Canadian Real-Estate Sentiment Slips After Home Capital MeltdownBy
Share of people seeing higher prices drops for a second week
Policy makers have sought to curb 30% rise in Toronto prices
Canada’s exuberance with real estate is beginning to wane.
Weekly polling data show real estate price expectations have come down from record levels, in a sign that Canadians are anticipating housing markets in places like Toronto will finally cool. The share of people saying home prices will rise in the next six months fell for a second week to 46 percent, according to data compiled by Nanos Research Group for Bloomberg News. That’s down from 47.7 percent the previous week and below a record 50.1 percent two weeks ago.
While sentiment levels for real estate are still at historically high levels, the trend suggests confidence in the housing boom may be fraying amid troubles at Home Capital Group Inc. and the Ontario government’s introduction of new measures to cool speculation in Toronto’s housing market, including a foreign buyers tax.
“After hitting an eight year high on the perceptions of the future value of real estate in early May, perceptions are starting to normalize,” Nanos Research Group Chairman Nik Nanos said in a statement.

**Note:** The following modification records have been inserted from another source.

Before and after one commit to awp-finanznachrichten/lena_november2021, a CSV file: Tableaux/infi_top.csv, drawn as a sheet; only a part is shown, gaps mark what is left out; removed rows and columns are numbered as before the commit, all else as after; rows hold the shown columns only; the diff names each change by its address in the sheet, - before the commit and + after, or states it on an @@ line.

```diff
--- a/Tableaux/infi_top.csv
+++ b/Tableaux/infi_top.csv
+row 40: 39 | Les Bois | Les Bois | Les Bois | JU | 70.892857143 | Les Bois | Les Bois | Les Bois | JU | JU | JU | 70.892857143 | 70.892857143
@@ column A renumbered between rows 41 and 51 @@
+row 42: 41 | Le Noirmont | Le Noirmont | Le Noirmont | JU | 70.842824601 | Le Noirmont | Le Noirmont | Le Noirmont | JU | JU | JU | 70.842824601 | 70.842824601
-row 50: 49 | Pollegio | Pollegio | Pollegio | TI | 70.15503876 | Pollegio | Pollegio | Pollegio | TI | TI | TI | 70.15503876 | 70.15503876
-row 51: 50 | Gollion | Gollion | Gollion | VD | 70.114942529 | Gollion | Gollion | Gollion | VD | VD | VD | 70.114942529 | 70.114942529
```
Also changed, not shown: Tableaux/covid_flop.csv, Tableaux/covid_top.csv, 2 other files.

Policy makers including Finance Minister Bill Morneau and his Ontario counterpart Charles Sousa are seeking to bring about a smooth slowdown to Toronto home prices, which have been growing at a 30 percent annual rate. That’s come at the same time as strains have emerged in the country’s housing finance system after a run on deposits at Toronto-based Home Capital.
New Listings Soar

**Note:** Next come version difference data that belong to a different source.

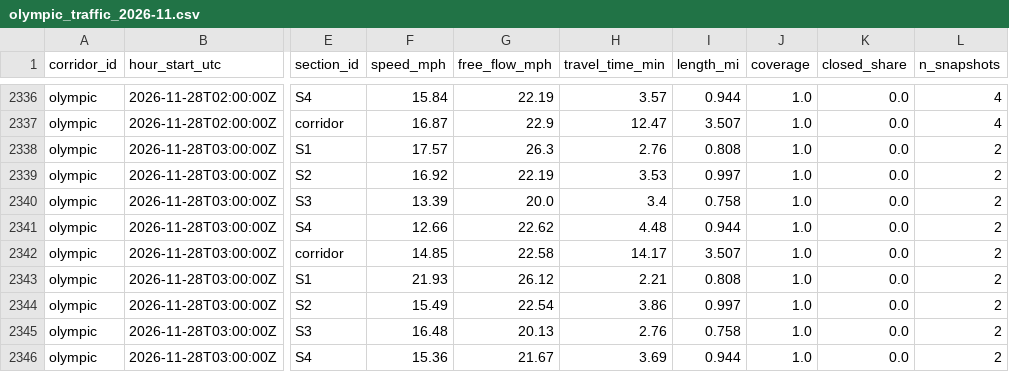
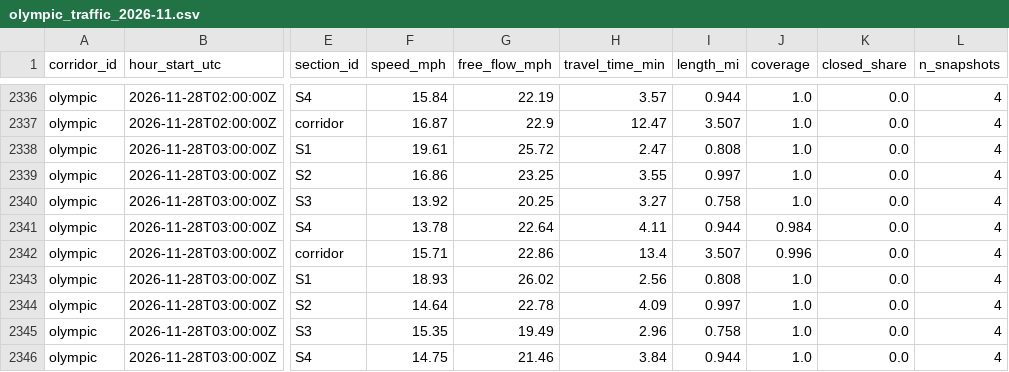
Before and after one commit to here/aviary, a CSV file: data/corridors/olympic/traffic/olympic_traffic_2026-11.csv, drawn as a sheet; only a part is shown, gaps mark what is left out; the diff covers the shown part only; the diff names each change by its address in the sheet, - before the commit and + after, or states it on an @@ line.

```diff
--- a/data/corridors/olympic/traffic/olympic_traffic_2026-11.csv
+++ b/data/corridors/olympic/traffic/olympic_traffic_2026-11.csv
-F2338 (speed_mph): 17.57
+F2338 (speed_mph): 19.61
-G2338 (free_flow_mph): 26.3
+G2338 (free_flow_mph): 25.72
-H2338 (travel_time_min): 2.76
+H2338 (travel_time_min): 2.47
-L2338:L2346 (n_snapshots): 2
+L2338:L2346 (n_snapshots): 4
-F2339 (speed_mph): 16.92
+F2339 (speed_mph): 16.86
-G2339 (free_flow_mph): 22.19
+G2339 (free_flow_mph): 23.25
-H2339 (travel_time_min): 3.53
+H2339 (travel_time_min): 3.55
-F2340 (speed_mph): 13.39
+F2340 (speed_mph): 13.92
-G2340 (free_flow_mph): 20.0
+G2340 (free_flow_mph): 20.25
-H2340 (travel_time_min): 3.4
+H2340 (travel_time_min): 3.27
-F2341 (speed_mph): 12.66
+F2341 (speed_mph): 13.78
-G2341 (free_flow_mph): 22.62
+G2341 (free_flow_mph): 22.64
-H2341 (travel_time_min): 4.48
+H2341 (travel_time_min): 4.11
-J2341 (coverage): 1.0
+J2341 (coverage): 0.984
-F2342 (speed_mph): 14.85
+F2342 (speed_mph): 15.71
-G2342 (free_flow_mph): 22.58
+G2342 (free_flow_mph): 22.86
-H2342 (travel_time_min): 14.17
+H2342 (travel_time_min): 13.4
-J2342 (coverage): 1.0
+J2342 (coverage): 0.996
-F2343 (speed_mph): 21.93
+F2343 (speed_mph): 18.93
-G2343 (free_flow_mph): 26.12
+G2343 (free_flow_mph): 26.02
-H2343 (travel_time_min): 2.21
+H2343 (travel_time_min): 2.56
-F2344 (speed_mph): 15.49
+F2344 (speed_mph): 14.64
-G2344 (free_flow_mph): 22.54
+G2344 (free_flow_mph): 22.78
-H2344 (travel_time_min): 3.86
+H2344 (travel_time_min): 4.09
-F2345 (speed_mph): 16.48
+F2345 (speed_mph): 15.35
-G2345 (free_flow_mph): 20.13
+G2345 (free_flow_mph): 19.49
-H2345 (travel_time_min): 2.76
+H2345 (travel_time_min): 2.96
-F2346 (speed_mph): 15.36
+F2346 (speed_mph): 14.75
-G2346 (free_flow_mph): 21.67
+G2346 (free_flow_mph): 21.46
-H2346 (travel_time_min): 3.69
+H2346 (travel_time_min): 3.84
```
Also changed, not shown: 4 edited cells elsewhere in this file, data/corridors/hollywood/incidents/hollywood_incidents_2026.csv, data/corridors/hollywood/observed/hollywood_observed_2026-11.csv, 15 other files.
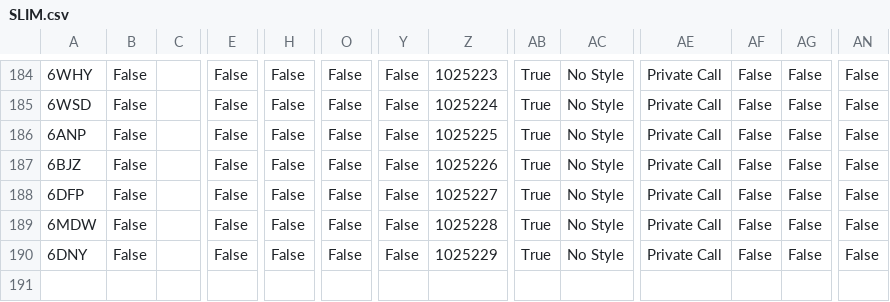
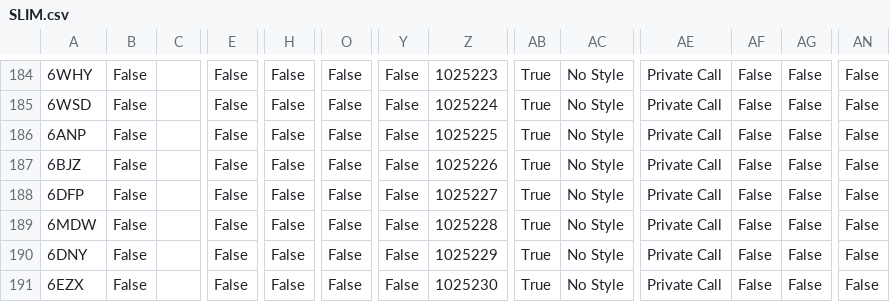
Before and after one commit to tombolptt/file_csv, a CSV file: SLIM.csv, drawn as a sheet; only a part is shown, gaps mark what is left out; rows hold the shown columns only; the diff names each change by its address in the sheet, - before the commit and + after, or states it on an @@ line.

Commit message:
Update kontak SLIM.csv otomatis via Aplikasi

```diff
--- a/SLIM.csv
+++ b/SLIM.csv
+row 191: 6EZX | False |  | False | False | False | False | 1025230 | True | No Style | Private Call | False | False | False
```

There is already evidence of a moderate slowdown in Toronto. Realtor figures for April released last week suggested transactions in Toronto are falling in response to Sousa’s 15 percent foreign buyer tax, while supply rose with a 36 percent jump in new listings to a record high.
Every week, Nanos Research asks Canadians for their views on personal finances, job security, the outlook for the economy and where real estate prices are headed. The responses are compiled into a gauge of consumer sentiment, the Bloomberg Nanos Canadian Confidence Index.
Overall, the index was little changed at 57.9 last week as improving perceptions of personal finances and job security offset worries about housing and a slight deterioration in the outlook for the economy.
The confidence index is based on telephone polling with a four-week rolling average of 1,000 respondents, and is considered accurate within 3.1 percentage points, 19 times out of 20.